* **Assignment**
Which lines in the records below contain the word "accent"? Copy each one.

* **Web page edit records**
* * *

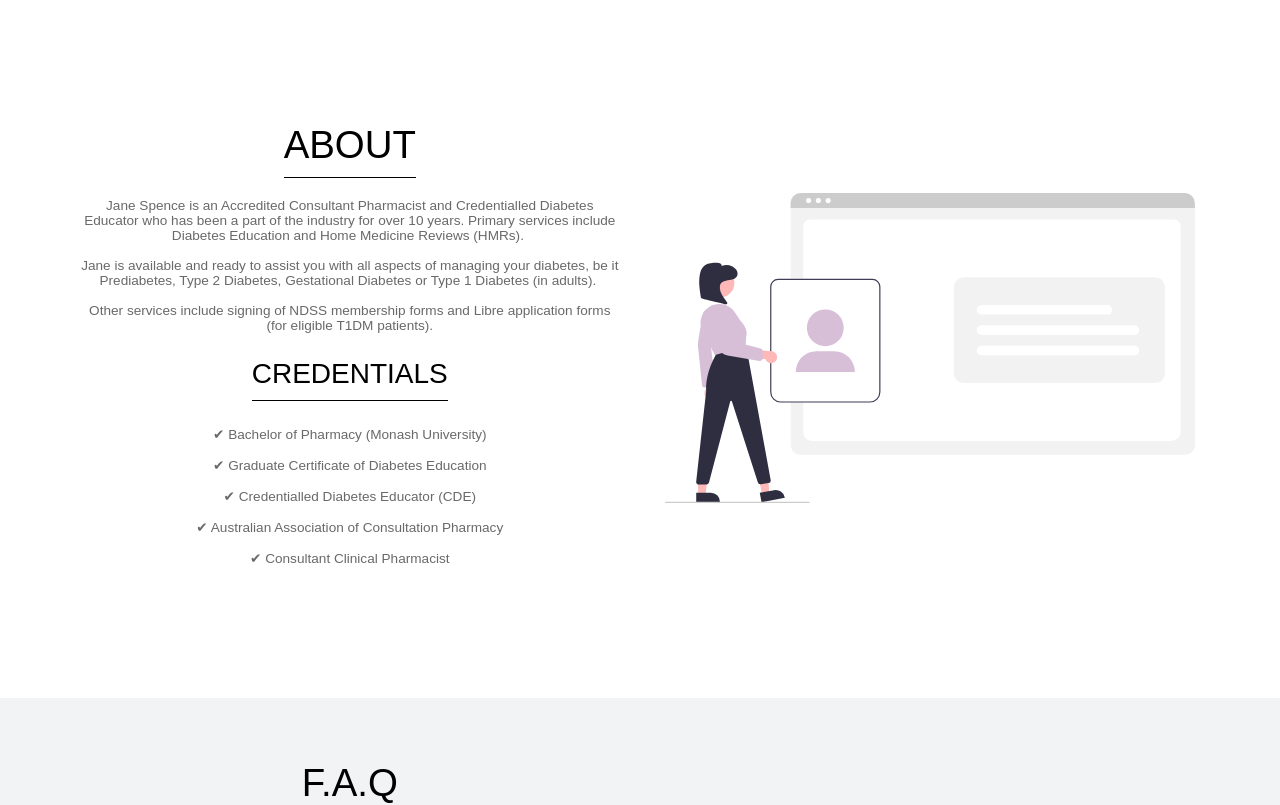
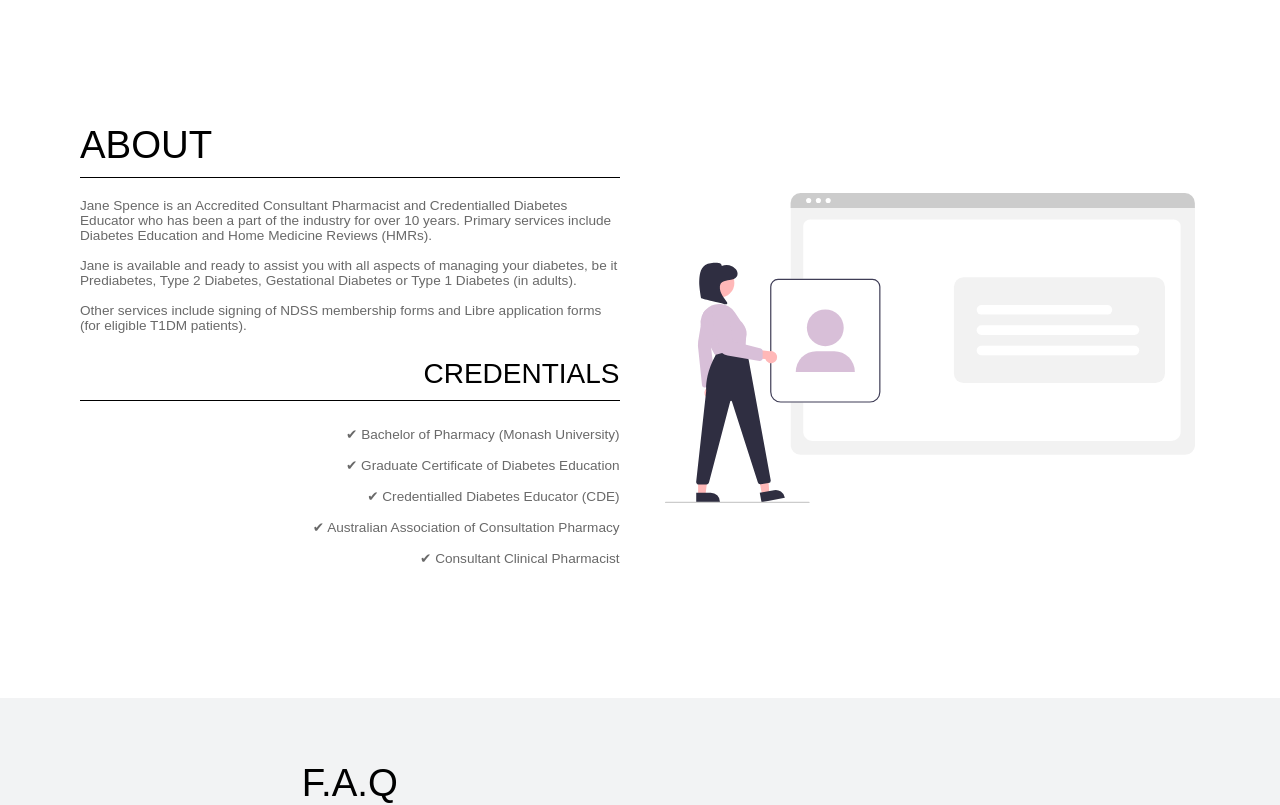
Before and after one commit to jackedwardbeard/01-Jane_Spence, a React (Create React App) app in the folder jane_spence/: page / in a window 1280 px wide. Shown: the part 802-1607 px from the top of the page. Built offline with nearby package versions, Linux system fonts and the light colour scheme.

Commit message:
Changed layout of about page.

```diff
--- a/jane_spence/src/components/Information/InformationComponents.js
+++ b/jane_spence/src/components/Information/InformationComponents.js
@@ -76,6 +76,8 @@ export const Title = styled.h1`
     border-bottom: solid 1px black;
     margin-bottom: max(1vmin, 10px);
     padding-bottom: max(10px, 1vmin);
+    text-align: ${({leftAlign}) => (leftAlign ? 'left' : 'right')};
+    width: ${({maxWidth}) => (maxWidth ? '100%' : 'initial')};
 
     @media screen and (max-width: 768px) {
         font-size: max(2.5rem, 5.4vmin);
@@ -93,6 +95,8 @@ export const Subtitle = styled.h1`
     border-bottom: solid 1px black;
     margin-bottom: max(1vmin, 10px);
     padding-bottom: max(10px, 1vmin);
+    width: 100%;
+    text-align: right;
 
     @media screen and (max-width: 768px) {
         font-size: max(2rem, 4vmin);
@@ -107,6 +111,7 @@ export const Body = styled.p`
     color: ${({darkText}) => (darkText ? '#696969' : 'white')};
     display: ${({showBody}) => (showBody ? '' : 'none')};
     white-space: pre-wrap;
+    text-align: left;
 
     @media screen and (max-width: 1450px) and (min-height: 800px) {
         font-size: max(0.65rem, 1.7vmin);
@@ -125,6 +130,8 @@ export const SubBody = styled.p`
     font-weight: 400;
     color: ${({darkText}) => (darkText ? '#696969' : 'white')};
     display: ${({showBody}) => (showBody ? '' : 'none')};
+    text-align: right;
+    width: 100%;
 
     @media screen and (max-width: 1450px) and (min-height: 800px) {
         font-size: max(0.65rem, 1.7vmin);
--- a/jane_spence/src/components/Information/index.js
+++ b/jane_spence/src/components/Information/index.js
@@ -28,7 +28,7 @@ import Aos from 'aos'
 import 'aos/dist/aos.css'
 
 
-const Information = ({darkBackground, darkText, darkButton, showButton, showDescription, description, darkButtonText, buttonText, buttonLocation, id, title, body, showBody, subbody, subbody2, subbody3, subbody4, subbody5, img, showSubtitle, subtext, showAccordion}) => {
+const Information = ({leftAlign, maxWidth, darkBackground, darkText, darkButton, showButton, showDescription, description, darkButtonText, buttonText, buttonLocation, id, title, body, showBody, subbody, subbody2, subbody3, subbody4, subbody5, img, showSubtitle, subtext, showAccordion}) => {
 
     useEffect(() => {
         Aos.init({duration: 1000})
@@ -74,7 +74,7 @@ const Information = ({darkBackground, darkText, darkButton, showButton, showDesc
                 <Row1>
                     <Column1>
                         <TextWrapper>
-                            <Title data-aos='fade-down' darkText={darkText}>
+                            <Title data-aos='fade-down' darkText={darkText} maxWidth={maxWidth} leftAlign={leftAlign}>
                                 {title}
                             </Title>
                             <Body data-aos='fade-up' darkText={darkText} showBody={showBody}>
--- a/jane_spence/src/components/Information/pages.js
+++ b/jane_spence/src/components/Information/pages.js
@@ -24,7 +24,9 @@ export const About = {
     showSubtitle: true,
     showBody: true,
     showAccordion: false,
-    showDescription: false
+    showDescription: false,
+    maxWidth: true,
+    leftAlign: true
 }
 
 export const FAQ = {
@@ -45,6 +47,7 @@ export const FAQ = {
     showBody: false,
     showAccordion: true,
     description: 'You can click on a question to view its answer. If your question cannot be answered, please do not hesitate to get in touch.',
-    showDescription: true
+    showDescription: true,
+    maxWidth: false
 
 }
```
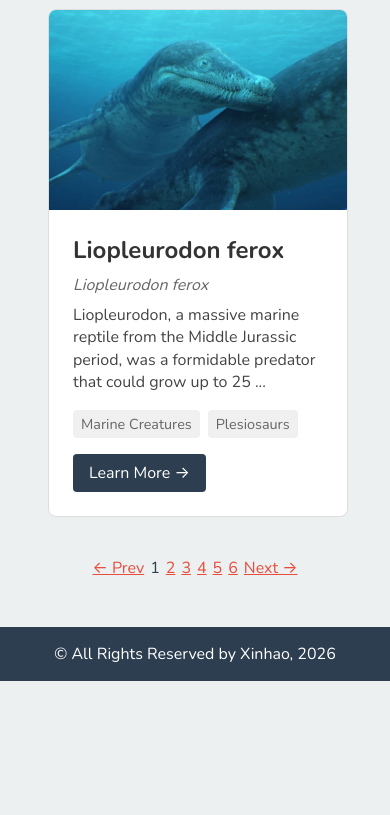
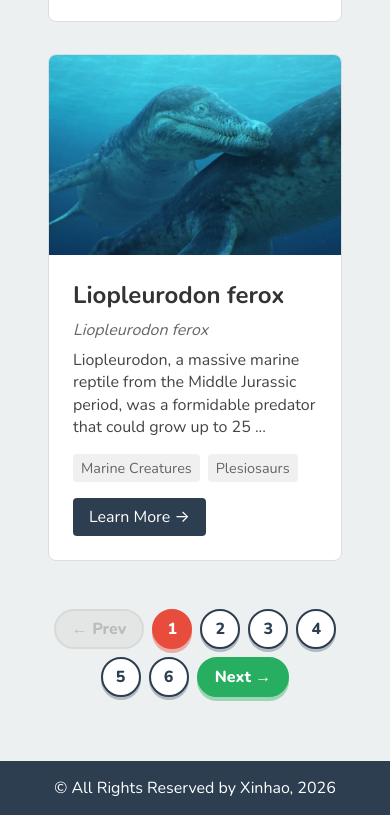
Before and after one commit to ForestDengHK/prehistory, an Astro site: page /search in a window 390 px wide. Shown: the part 10643-11458 px from the top of the page. Before the commit the page ends 11324 px from the top, so only its background shows below. Built offline with nearby package versions, Linux system fonts and the light colour scheme; Astro itself is replaced by a stand-in of ours.

Commit message:
Fix search page card widths and redesign pagination
- Fix card width issue by matching container styles to Timeline/Categories
  (max-width: 1200px instead of width: 100% with extra padding)
- Add justify-content: center and mobile media query to grid
- Redesign pagination with kid-friendly pill-shaped buttons
- Add 3D shadow effects and colorful styling (green nav, red current)
- Use :global() for pagination styles to apply to dynamic content

Co-Authored-By: Claude Opus 4.5 <noreply@anthropic.com>

```diff
--- a/src/pages/search.astro
+++ b/src/pages/search.astro
@@ -297,9 +297,8 @@ const allCreaturesData = creatures.map(creature => ({
 
 <style>
   .search-container {
-    width: 100%;
+    max-width: 1200px;
     margin: 0 auto;
-    padding: 2rem;
   }
 
   h1 {
@@ -352,8 +351,13 @@ const allCreaturesData = creatures.map(creature => ({
     display: grid;
     grid-template-columns: repeat(auto-fill, minmax(300px, 1fr));
     gap: 2rem;
-    width: 100%;
-    margin-top: 2rem;
+    justify-content: center;
+  }
+
+  @media (max-width: 768px) {
+    .results-grid {
+      grid-template-columns: 1fr;
+    }
   }
 
   .creature-card {
@@ -455,94 +459,116 @@ const allCreaturesData = creatures.map(creature => ({
     }
   }
 
-  /* Modern Pagination - matching site style */
-  .pagination {
+  /* Fun Kid-Friendly Pagination - using :global for dynamic content */
+  :global(.pagination) {
     display: flex;
     justify-content: center;
     align-items: center;
-    margin-top: 2.5rem;
-    gap: 0.5rem;
+    margin-top: 3rem;
+    margin-bottom: 1rem;
+    gap: 0.75rem;
     flex-wrap: wrap;
   }
 
-  .pagination a,
-  .pagination span {
+  :global(.pagination a),
+  :global(.pagination span) {
     display: inline-flex;
     align-items: center;
     justify-content: center;
-    min-width: 2.5rem;
-    height: 2.5rem;
-    padding: 0 0.75rem;
-    border: none;
+    min-width: 3rem;
+    height: 3rem;
+    padding: 0 1rem;
+    border: 3px solid var(--primary-color);
     background: white;
     color: var(--primary-color);
     font-family: 'Nunito', sans-serif;
-    font-weight: 700;
-    font-size: 0.95rem;
-    border-radius: 8px;
+    font-weight: 800;
+    font-size: 1.1rem;
+    border-radius: 50px;
     text-decoration: none;
-    box-shadow: 0 2px 4px rgba(0, 0, 0, 0.08);
-    transition: all 0.2s ease;
+    box-shadow: 0 4px 0 rgba(44, 62, 80, 0.3);
+    transition: all 0.15s ease;
+    position: relative;
+    top: 0;
   }
 
-  .pagination a:hover:not([disabled]) {
-    background: var(--accent-color);
+  :global(.pagination a:hover:not([disabled])) {
+    background: var(--fun-orange);
+    border-color: var(--fun-orange);
     color: white;
-    transform: translateY(-2px);
-    box-shadow: 0 4px 8px rgba(0, 0, 0, 0.12);
+    transform: translateY(-3px);
+    box-shadow: 0 6px 0 rgba(243, 156, 18, 0.4);
   }
 
-  .pagination a:focus-visible {
-    outline: 2px solid var(--accent-color);
-    outline-offset: 2px;
+  :global(.pagination a:active:not([disabled])) {
+    transform: translateY(2px);
+    box-shadow: 0 2px 0 rgba(44, 62, 80, 0.3);
   }
 
-  .pagination .current {
-    background: var(--primary-color);
-    color: white;
-    box-shadow: 0 4px 8px rgba(52, 73, 94, 0.2);
+  :global(.pagination a:focus-visible) {
+    outline: 3px solid var(--fun-blue);
+    outline-offset: 3px;
   }
 
-  .pagination a[disabled] {
-    background: #f0f0f0;
-    color: #bbb;
+  :global(.pagination .current) {
+    background: var(--accent-color);
+    border-color: var(--accent-color);
+    color: white;
+    box-shadow: 0 4px 0 rgba(231, 76, 60, 0.4);
+    cursor: default;
+  }
+
+  :global(.pagination a[disabled]) {
+    background: #e0e0e0;
+    border-color: #ccc;
+    color: #999;
     cursor: not-allowed;
     box-shadow: none;
+    opacity: 0.6;
   }
 
-  .pagination a[disabled]:hover {
+  :global(.pagination a[disabled]:hover) {
     transform: none;
+    background: #e0e0e0;
+    border-color: #ccc;
+    color: #999;
   }
 
-  /* Nav buttons */
-  .pagination .prev,
-  .pagination .next {
-    padding: 0 1rem;
-    background: var(--primary-color);
+  /* Nav buttons - Prev/Next */
+  :global(.pagination .prev),
+  :global(.pagination .next) {
+    padding: 0 1.25rem;
+    background: var(--fun-green);
+    border-color: var(--fun-green);
     color: white;
+    box-shadow: 0 4px 0 rgba(39, 174, 96, 0.4);
   }
 
-  .pagination .prev:hover:not([disabled]),
-  .pagination .next:hover:not([disabled]) {
-    background: var(--accent-color);
+  :global(.pagination .prev:hover:not([disabled])),
+  :global(.pagination .next:hover:not([disabled])) {
+    background: var(--fun-blue);
+    border-color: var(--fun-blue);
+    box-shadow: 0 6px 0 rgba(52, 152, 219, 0.4);
   }
 
   @media (max-width: 768px) {
-    .pagination {
-      gap: 0.375rem;
+    :global(.pagination) {
+      gap: 0.5rem;
     }
 
-    .pagination a,
-    .pagination span {
-      min-width: 2.25rem;
-      height: 2.25rem;
-      font-size: 0.875rem;
-      padding: 0 0.5rem;
+    :global(.pagination a),
+    :global(.pagination span) {
+      min-width: 2.5rem;
+      height: 2.5rem;
+      font-size: 1rem;
+      padding: 0 0.75rem;
+      border-width: 2px;
+      box-shadow: 0 3px 0 rgba(44, 62, 80, 0.3);
     }
 
-    .pagination .prev,
-    .pagination .next {
-      padding: 0 0.75rem;
+    :global(.pagination .prev),
+    :global(.pagination .next) {
+      padding: 0 1rem;
     }
   }
 </style>
```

* * *

* **Response**
-    background: var(--accent-color);
-    outline: 2px solid var(--accent-color);
+    background: var(--accent-color);
+    border-color: var(--accent-color);
-    background: var(--accent-color);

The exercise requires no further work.